*** RECORD EXCERPTS

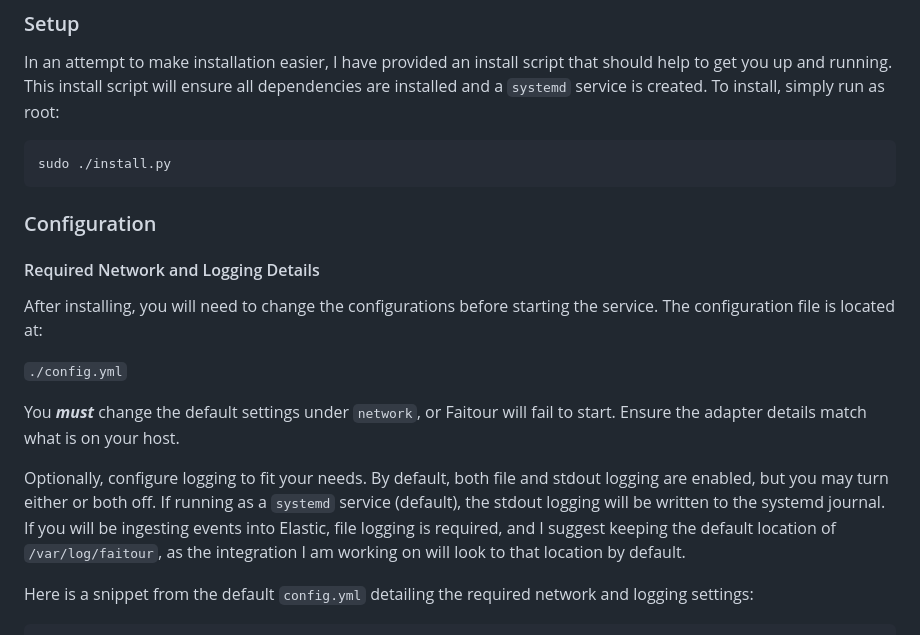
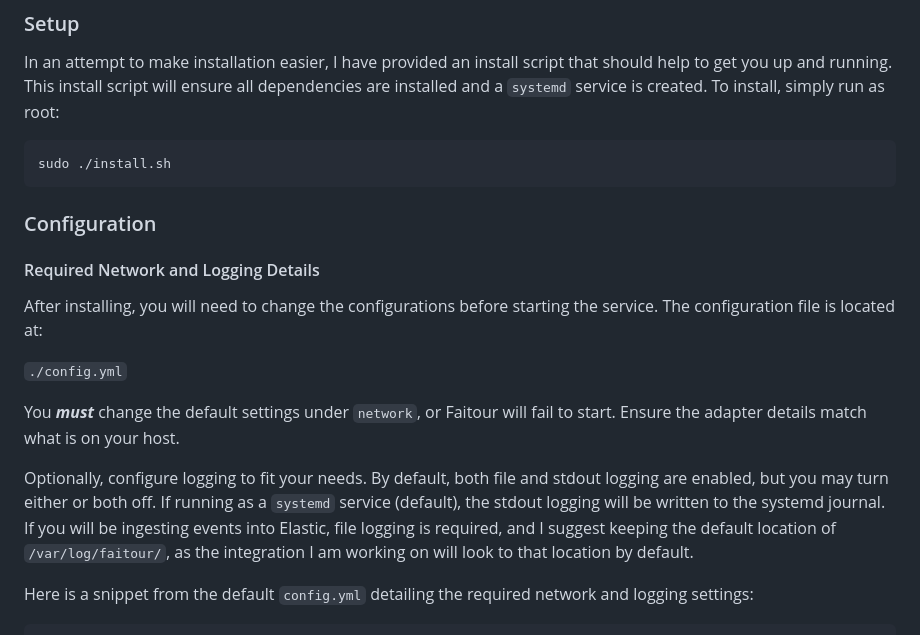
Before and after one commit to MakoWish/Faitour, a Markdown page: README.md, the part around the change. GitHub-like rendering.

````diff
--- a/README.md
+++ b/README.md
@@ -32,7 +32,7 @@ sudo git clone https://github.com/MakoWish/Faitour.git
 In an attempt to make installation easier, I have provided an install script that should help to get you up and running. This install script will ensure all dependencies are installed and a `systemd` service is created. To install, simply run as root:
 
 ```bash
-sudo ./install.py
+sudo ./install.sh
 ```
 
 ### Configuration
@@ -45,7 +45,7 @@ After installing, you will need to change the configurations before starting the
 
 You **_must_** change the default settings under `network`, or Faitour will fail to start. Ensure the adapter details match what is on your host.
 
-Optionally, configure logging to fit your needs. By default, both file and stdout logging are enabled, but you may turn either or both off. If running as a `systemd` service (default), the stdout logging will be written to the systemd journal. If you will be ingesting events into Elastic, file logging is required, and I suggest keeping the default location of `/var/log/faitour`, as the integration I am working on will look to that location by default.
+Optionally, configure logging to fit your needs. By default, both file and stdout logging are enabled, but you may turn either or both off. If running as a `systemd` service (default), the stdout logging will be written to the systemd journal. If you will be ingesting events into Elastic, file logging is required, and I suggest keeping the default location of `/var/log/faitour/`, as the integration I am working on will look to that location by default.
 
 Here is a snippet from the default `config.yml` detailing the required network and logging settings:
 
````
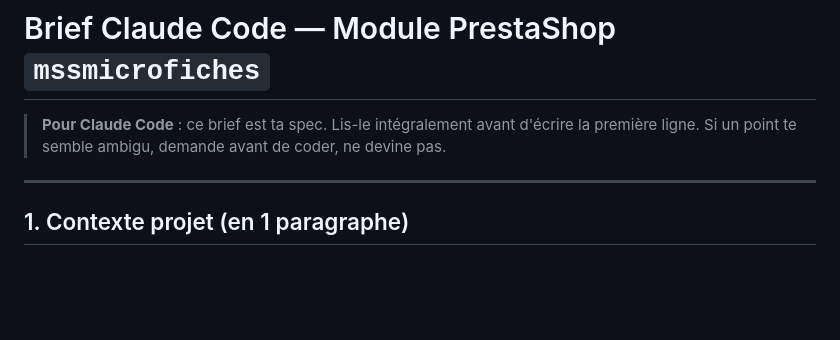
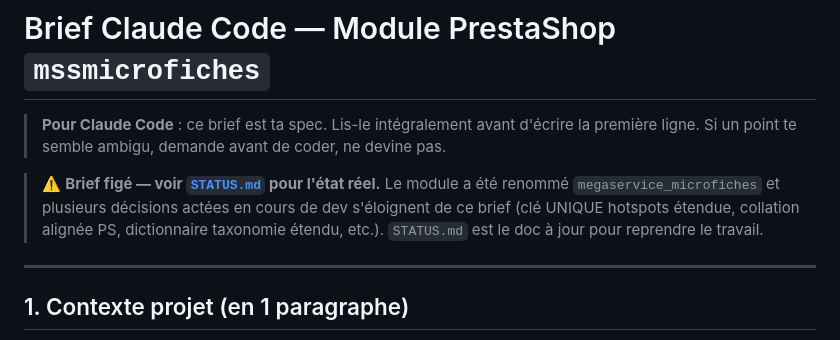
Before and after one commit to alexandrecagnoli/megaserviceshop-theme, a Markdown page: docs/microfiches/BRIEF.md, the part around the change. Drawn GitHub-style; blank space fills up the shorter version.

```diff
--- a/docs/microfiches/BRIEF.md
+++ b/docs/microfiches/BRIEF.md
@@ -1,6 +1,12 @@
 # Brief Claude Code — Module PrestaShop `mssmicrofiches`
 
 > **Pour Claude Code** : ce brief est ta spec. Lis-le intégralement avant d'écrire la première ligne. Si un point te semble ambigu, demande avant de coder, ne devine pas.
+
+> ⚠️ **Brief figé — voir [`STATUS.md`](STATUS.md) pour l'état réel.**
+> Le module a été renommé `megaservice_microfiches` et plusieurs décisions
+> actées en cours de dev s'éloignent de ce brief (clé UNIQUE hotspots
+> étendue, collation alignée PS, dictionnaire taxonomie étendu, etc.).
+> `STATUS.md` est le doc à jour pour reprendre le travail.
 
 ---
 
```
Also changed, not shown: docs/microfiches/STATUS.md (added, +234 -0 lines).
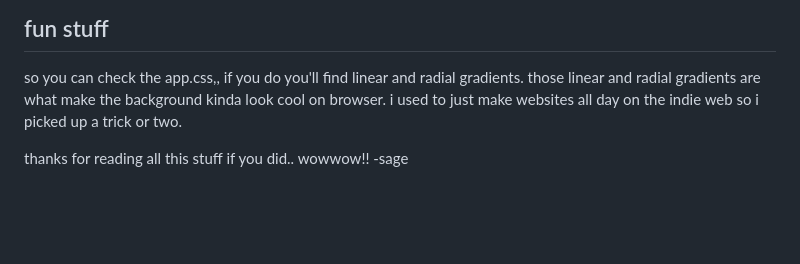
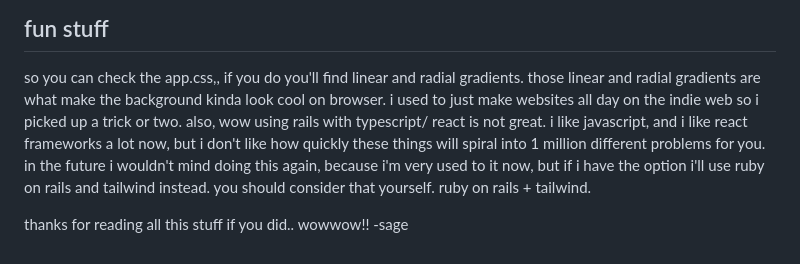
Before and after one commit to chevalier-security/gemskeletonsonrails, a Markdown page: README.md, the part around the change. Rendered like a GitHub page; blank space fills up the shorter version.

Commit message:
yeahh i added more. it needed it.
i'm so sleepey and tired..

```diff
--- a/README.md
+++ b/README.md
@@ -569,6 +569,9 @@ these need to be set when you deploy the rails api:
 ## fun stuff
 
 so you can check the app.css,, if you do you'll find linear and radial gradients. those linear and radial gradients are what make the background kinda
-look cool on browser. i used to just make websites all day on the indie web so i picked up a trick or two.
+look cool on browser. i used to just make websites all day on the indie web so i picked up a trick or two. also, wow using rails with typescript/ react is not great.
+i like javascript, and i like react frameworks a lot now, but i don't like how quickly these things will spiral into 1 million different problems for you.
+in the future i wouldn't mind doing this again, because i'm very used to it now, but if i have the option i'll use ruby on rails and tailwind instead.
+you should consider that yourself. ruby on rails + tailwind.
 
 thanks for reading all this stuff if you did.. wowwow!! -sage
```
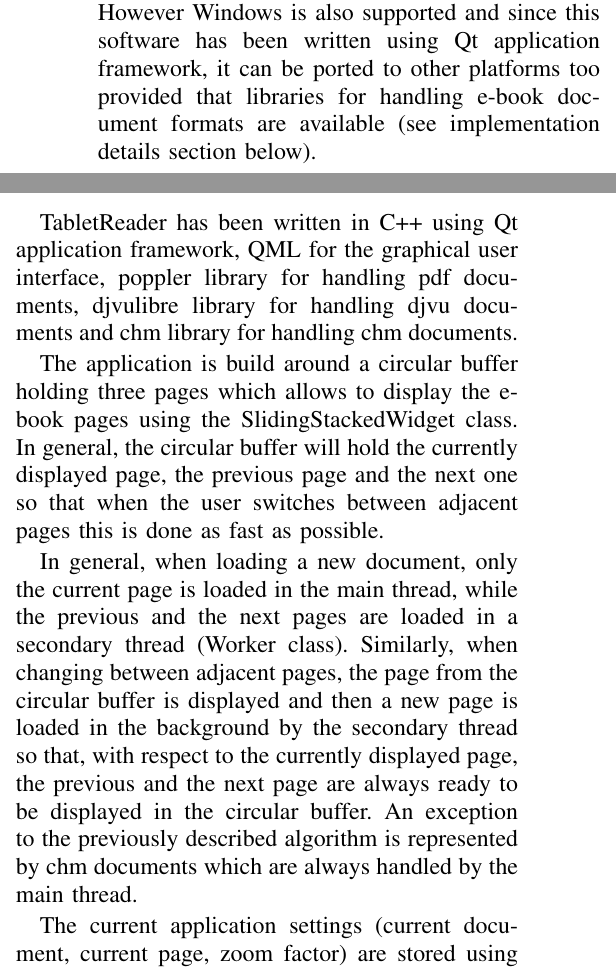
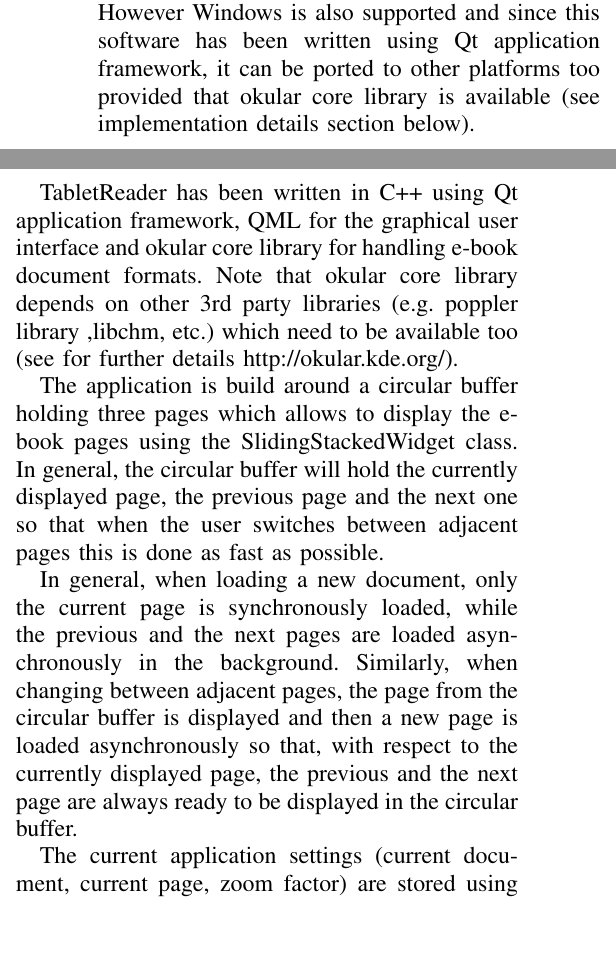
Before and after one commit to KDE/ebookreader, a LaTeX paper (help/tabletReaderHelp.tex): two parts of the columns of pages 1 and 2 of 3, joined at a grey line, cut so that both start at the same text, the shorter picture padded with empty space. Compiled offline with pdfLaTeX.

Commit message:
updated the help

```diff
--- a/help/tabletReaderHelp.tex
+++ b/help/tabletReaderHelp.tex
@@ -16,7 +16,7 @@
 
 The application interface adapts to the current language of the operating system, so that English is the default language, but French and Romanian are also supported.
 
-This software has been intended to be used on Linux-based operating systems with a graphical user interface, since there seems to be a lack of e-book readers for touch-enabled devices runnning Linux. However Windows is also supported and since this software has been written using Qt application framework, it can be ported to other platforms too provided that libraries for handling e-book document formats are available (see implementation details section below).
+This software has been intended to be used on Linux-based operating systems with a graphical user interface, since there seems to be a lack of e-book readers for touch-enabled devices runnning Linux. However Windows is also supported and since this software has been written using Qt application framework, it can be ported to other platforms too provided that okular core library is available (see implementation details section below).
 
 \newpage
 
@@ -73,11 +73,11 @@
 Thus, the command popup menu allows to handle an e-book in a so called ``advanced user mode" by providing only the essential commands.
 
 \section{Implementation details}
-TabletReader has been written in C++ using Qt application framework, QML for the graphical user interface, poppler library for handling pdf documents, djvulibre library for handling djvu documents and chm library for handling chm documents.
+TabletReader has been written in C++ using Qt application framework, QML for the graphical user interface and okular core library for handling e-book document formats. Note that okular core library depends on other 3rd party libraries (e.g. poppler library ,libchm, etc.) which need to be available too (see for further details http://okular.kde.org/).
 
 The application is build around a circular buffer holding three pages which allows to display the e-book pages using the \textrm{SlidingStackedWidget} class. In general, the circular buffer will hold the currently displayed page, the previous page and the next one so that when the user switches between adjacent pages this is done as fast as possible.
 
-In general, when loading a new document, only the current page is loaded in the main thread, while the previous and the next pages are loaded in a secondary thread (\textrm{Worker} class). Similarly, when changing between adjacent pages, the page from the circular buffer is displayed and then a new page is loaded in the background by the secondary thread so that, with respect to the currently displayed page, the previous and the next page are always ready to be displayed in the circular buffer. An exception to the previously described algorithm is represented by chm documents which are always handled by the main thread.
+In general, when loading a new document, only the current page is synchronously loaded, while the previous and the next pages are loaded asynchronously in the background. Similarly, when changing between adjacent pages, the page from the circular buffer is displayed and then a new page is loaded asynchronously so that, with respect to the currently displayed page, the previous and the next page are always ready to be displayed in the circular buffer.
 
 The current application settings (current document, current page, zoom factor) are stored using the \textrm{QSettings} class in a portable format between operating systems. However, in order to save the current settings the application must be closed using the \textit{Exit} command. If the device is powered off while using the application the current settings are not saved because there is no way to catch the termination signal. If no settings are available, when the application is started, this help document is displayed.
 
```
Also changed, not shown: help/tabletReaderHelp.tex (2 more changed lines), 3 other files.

******

Which lines above contain the word "sudo"? Show each of them.

WRITTEN ANSWER:
@@ -32,7 +32,7 @@ sudo git clone https://github.com/MakoWish/Faitour.git
-sudo ./install.py
+sudo ./install.sh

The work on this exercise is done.